**Task instructions:**
Look through the data below and return each line where "txHash" appears.

[Dataset records]
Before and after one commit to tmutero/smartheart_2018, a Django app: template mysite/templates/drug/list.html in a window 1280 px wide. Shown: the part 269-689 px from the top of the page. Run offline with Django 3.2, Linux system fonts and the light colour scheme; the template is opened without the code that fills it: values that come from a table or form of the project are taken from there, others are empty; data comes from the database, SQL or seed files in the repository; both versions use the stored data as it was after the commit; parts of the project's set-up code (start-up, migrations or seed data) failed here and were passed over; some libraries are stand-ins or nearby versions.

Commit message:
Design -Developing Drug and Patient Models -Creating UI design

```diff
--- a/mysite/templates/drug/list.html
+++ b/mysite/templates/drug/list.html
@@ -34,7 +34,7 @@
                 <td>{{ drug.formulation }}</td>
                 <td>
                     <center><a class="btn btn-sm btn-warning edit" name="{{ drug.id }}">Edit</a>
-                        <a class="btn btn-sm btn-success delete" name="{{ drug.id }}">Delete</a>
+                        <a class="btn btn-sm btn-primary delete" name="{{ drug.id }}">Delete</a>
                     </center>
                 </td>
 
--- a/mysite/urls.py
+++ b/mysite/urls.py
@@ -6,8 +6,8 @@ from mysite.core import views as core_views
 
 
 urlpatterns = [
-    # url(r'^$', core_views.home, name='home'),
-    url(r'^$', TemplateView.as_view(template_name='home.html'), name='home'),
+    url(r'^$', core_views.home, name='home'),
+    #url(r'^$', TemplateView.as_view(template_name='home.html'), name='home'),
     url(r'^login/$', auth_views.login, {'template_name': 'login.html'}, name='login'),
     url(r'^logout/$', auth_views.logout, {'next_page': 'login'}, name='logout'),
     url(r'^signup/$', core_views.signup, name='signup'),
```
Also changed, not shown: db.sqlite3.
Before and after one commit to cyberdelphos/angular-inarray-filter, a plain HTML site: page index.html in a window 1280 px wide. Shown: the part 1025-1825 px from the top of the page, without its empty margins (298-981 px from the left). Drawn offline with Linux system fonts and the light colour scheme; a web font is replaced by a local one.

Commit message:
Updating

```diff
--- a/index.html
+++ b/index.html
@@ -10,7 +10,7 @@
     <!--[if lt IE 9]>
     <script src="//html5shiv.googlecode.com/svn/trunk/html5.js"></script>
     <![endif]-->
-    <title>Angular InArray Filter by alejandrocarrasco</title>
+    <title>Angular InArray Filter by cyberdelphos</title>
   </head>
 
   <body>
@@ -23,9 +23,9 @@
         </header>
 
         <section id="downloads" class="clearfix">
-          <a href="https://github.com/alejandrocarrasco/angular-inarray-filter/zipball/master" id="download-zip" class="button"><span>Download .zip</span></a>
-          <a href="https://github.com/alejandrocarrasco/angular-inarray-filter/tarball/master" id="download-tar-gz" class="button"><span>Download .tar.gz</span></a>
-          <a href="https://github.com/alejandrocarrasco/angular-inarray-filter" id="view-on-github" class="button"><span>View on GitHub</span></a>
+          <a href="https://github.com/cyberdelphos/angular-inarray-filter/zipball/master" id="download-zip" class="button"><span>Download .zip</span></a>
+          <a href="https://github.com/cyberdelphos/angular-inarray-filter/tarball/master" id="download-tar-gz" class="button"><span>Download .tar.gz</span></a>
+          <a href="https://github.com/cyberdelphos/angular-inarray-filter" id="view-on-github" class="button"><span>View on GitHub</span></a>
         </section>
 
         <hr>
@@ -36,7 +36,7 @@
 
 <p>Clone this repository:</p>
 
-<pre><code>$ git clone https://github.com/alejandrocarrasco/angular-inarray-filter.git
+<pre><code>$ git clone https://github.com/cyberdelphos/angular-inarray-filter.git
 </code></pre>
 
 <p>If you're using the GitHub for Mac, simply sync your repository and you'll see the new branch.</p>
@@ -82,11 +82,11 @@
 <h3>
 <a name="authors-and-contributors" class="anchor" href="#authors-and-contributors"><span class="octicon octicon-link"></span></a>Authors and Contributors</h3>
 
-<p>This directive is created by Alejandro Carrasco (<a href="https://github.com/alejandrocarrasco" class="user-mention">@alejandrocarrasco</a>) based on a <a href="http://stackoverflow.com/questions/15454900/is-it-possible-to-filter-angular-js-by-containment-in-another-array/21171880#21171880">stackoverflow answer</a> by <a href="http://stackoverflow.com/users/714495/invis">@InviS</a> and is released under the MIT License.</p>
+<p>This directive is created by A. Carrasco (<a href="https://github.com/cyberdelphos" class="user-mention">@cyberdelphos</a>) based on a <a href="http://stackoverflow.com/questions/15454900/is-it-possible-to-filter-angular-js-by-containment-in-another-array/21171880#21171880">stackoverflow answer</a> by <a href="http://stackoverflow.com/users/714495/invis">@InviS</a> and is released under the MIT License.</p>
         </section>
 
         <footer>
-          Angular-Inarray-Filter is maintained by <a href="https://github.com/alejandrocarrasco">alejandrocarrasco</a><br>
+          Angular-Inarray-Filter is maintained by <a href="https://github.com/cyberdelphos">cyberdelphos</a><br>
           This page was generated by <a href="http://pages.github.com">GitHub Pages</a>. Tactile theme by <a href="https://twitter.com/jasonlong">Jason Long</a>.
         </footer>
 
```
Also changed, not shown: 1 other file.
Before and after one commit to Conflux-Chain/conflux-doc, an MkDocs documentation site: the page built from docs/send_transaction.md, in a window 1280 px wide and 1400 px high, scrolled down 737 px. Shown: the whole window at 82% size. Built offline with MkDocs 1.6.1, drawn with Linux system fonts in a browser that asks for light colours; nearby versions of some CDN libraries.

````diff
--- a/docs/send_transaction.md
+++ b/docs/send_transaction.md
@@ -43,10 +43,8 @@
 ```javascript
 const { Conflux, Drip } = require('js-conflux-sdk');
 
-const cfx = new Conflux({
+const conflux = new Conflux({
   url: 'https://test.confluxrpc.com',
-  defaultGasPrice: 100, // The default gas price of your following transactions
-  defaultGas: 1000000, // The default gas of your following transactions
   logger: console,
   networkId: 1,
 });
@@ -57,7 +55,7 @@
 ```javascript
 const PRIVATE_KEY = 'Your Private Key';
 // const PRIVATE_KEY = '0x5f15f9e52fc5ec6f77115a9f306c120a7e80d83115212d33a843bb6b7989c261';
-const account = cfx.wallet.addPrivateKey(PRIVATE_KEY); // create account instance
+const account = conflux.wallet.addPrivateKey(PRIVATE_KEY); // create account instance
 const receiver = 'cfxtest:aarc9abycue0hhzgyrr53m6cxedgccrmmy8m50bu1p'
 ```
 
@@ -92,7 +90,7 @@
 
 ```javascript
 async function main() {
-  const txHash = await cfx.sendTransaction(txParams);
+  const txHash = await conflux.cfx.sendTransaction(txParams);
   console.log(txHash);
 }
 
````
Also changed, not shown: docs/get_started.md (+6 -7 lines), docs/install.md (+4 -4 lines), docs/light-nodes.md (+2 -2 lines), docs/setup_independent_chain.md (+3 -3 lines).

**Response area:**
-  const txHash = await cfx.sendTransaction(txParams);
+  const txHash = await conflux.cfx.sendTransaction(txParams);
   console.log(txHash);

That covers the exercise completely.